Rangitikei District mayor Andy Watson has been re-elected unopposed. Photo / Bevan Conley
Rangitikei District mayor Andy Watson has been re-elected unopposed. Photo / Bevan Conley

Waitomo is also almost halfway there with it's new council too, with the three councillors in the Waitomo Rural ward - Phil Brodie, Allan Goddard and Sue Smith - elected unopposed. The council has a total seven seats, including the mayor.

There was little competition in Central Hawke's Bay District Council, with four of its nine elected members elected unopposed.

Even in the country' largest council, Auckland Council, Rodney and Franklin ward councillors Greg Sayers and Bill Cashmore didn't have any competition.

But Edwards, who is a senior associate at Victoria University's institute for governance and policy studies, said while some thought it was a positive reflection of council, a mayor being re-elected unopposed could also signal an unhealthy state of democracy in those places and was part of a downward trend in participation in local body elections.

While some would argue it meant residents were happy with the incumbent, it could also mean the incumbents held their positions firm and people felt a challenge was likely to fail, he said.

"Regardless of whether the lack of contenders in South Waikato and Waipa is due to contentment or discontent, it's always a bad thing for democracy when there is no election and no choice.

"It means that voters won't feel involved in their local council, and it will mean that the legitimacy of the two incumbents will always be in question - simply because they've won by default."

Elections campaigns often raised important local questions, so without an election these might not be answered, he said.

Drage said democracy was all about giving people the choice and this hadn't happened.

"People in communities making decisions on our behalf need to be there because we voted them in, because we have given them a mandate to do that.

"Politics is about a contest of ideas and a contest is actually needed to debate about the issues, the challenges."

Some reasons for why people weren't standing could be having to quit their jobs or not having a flexible job to work around council's demands and the cost of campaigning, she said.

There's also a battle going on in Dunedin for the top spot after 14 people have put their hats in the ring to replace outgoing mayor Dave Cull.

Meanwhile in the bigger cities the race for mayor is heating up with Auckland mayor Phil Goff having to try and fight off 20 other hopefuls.

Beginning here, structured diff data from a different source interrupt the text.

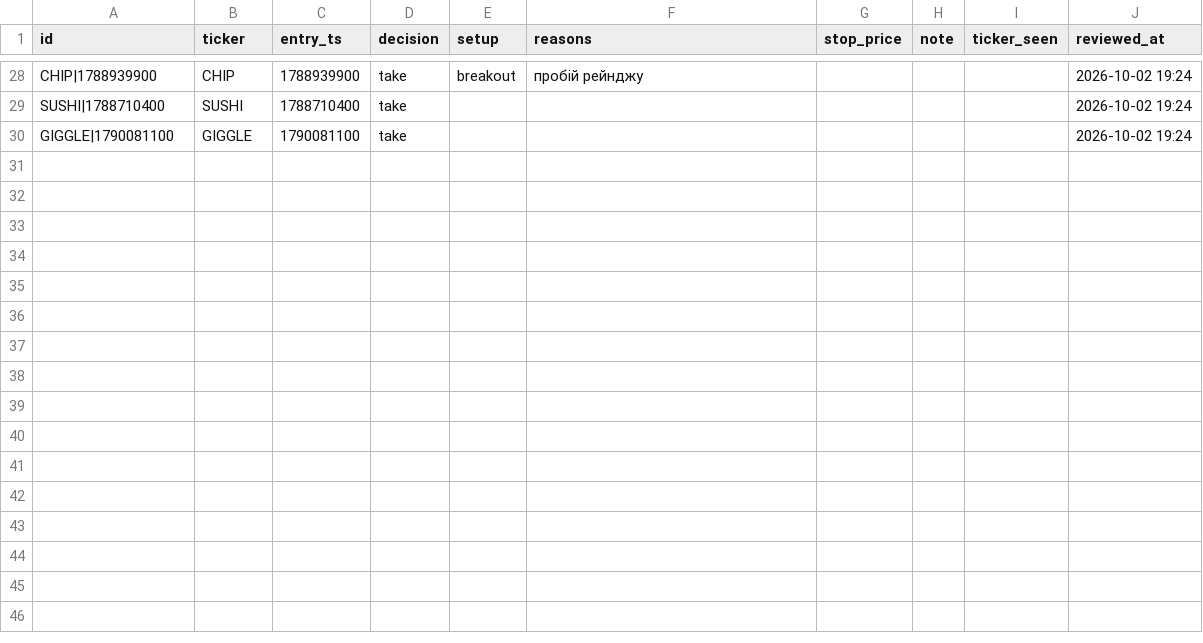
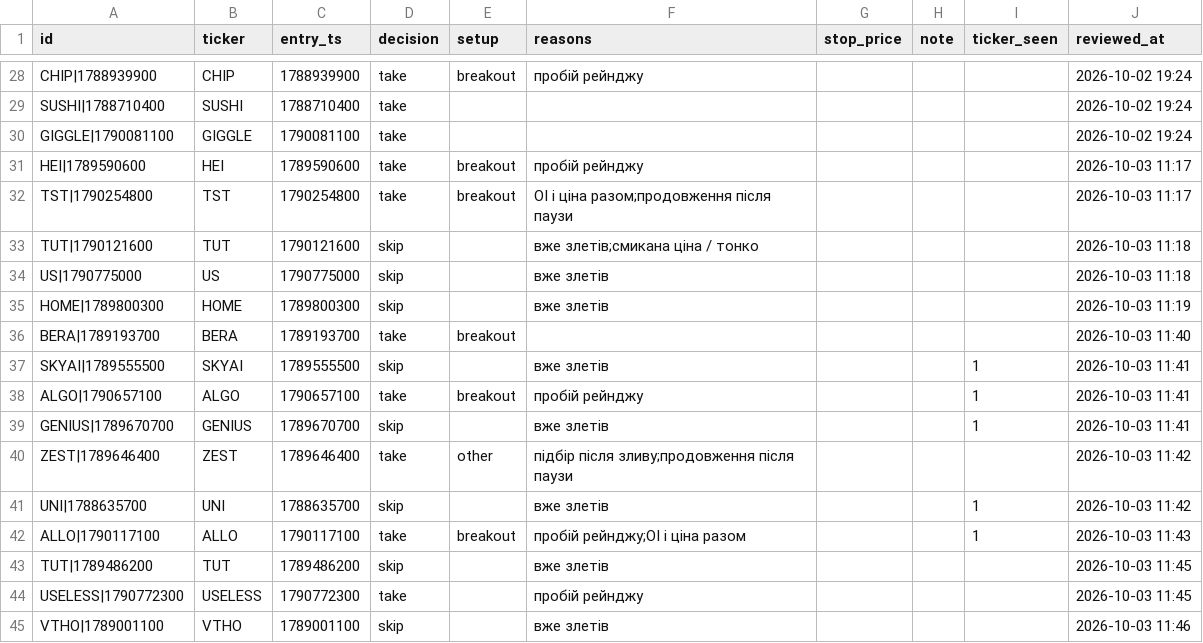
Before and after one commit to rimsky3/PumpDetector, a CSV file: reviews.csv, drawn as a sheet; only a part is shown, gaps mark what is left out.

```diff
--- a/reviews.csv
+++ b/reviews.csv
@@ -30 +30,16 @@ SUSHI|1788710400,SUSHI,1788710400,take,,,,,,2026-10-02 19:24
 GIGGLE|1790081100,GIGGLE,1790081100,take,,,,,,2026-10-02 19:24
+HEI|1789590600,HEI,1789590600,take,breakout,пробій рейнджу,,,,2026-10-03 11:17
+TST|1790254800,TST,1790254800,take,breakout,OI і ціна разом;продовження після паузи,,,,2026-10-03 11:17
+TUT|1790121600,TUT,1790121600,skip,,вже злетів;смикана ціна / тонко,,,,2026-10-03 11:18
+US|1790775000,US,1790775000,skip,,вже злетів,,,,2026-10-03 11:18
+HOME|1789800300,HOME,1789800300,skip,,вже злетів,,,,2026-10-03 11:19
+BERA|1789193700,BERA,1789193700,take,breakout,,,,,2026-10-03 11:40
+SKYAI|1789555500,SKYAI,1789555500,skip,,вже злетів,,,1,2026-10-03 11:41
+ALGO|1790657100,ALGO,1790657100,take,breakout,пробій рейнджу,,,1,2026-10-03 11:41
+GENIUS|1789670700,GENIUS,1789670700,skip,,вже злетів,,,1,2026-10-03 11:41
+ZEST|1789646400,ZEST,1789646400,take,other,підбір після зливу;продовження після паузи,,,,2026-10-03 11:42
+UNI|1788635700,UNI,1788635700,skip,,вже злетів,,,1,2026-10-03 11:42
+ALLO|1790117100,ALLO,1790117100,take,breakout,пробій рейнджу;OI і ціна разом,,,1,2026-10-03 11:43
+TUT|1789486200,TUT,1789486200,skip,,вже злетів,,,,2026-10-03 11:45
+USELESS|1790772300,USELESS,1790772300,take,,пробій рейнджу,,,,2026-10-03 11:45
+VTHO|1789001100,VTHO,1789001100,skip,,вже злетів,,,,2026-10-03 11:46
```
Also changed, not shown: pumps.csv, 18 other files.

Christchurch mayor Lianne Dalziel competes against 12 other would-be mayors, Tauranga mayor Greg Brownless competes against nine others and Hamilton mayor Andrew King is challenged by seven including three current councillors.

Byelections will also take place for a number of community boards linked to New Plymouth District Council, Southland District Council and Clutha District Council's after not enough candidates put up their hands to fill the seats.

Voting officially closes at midday on Saturday October 12.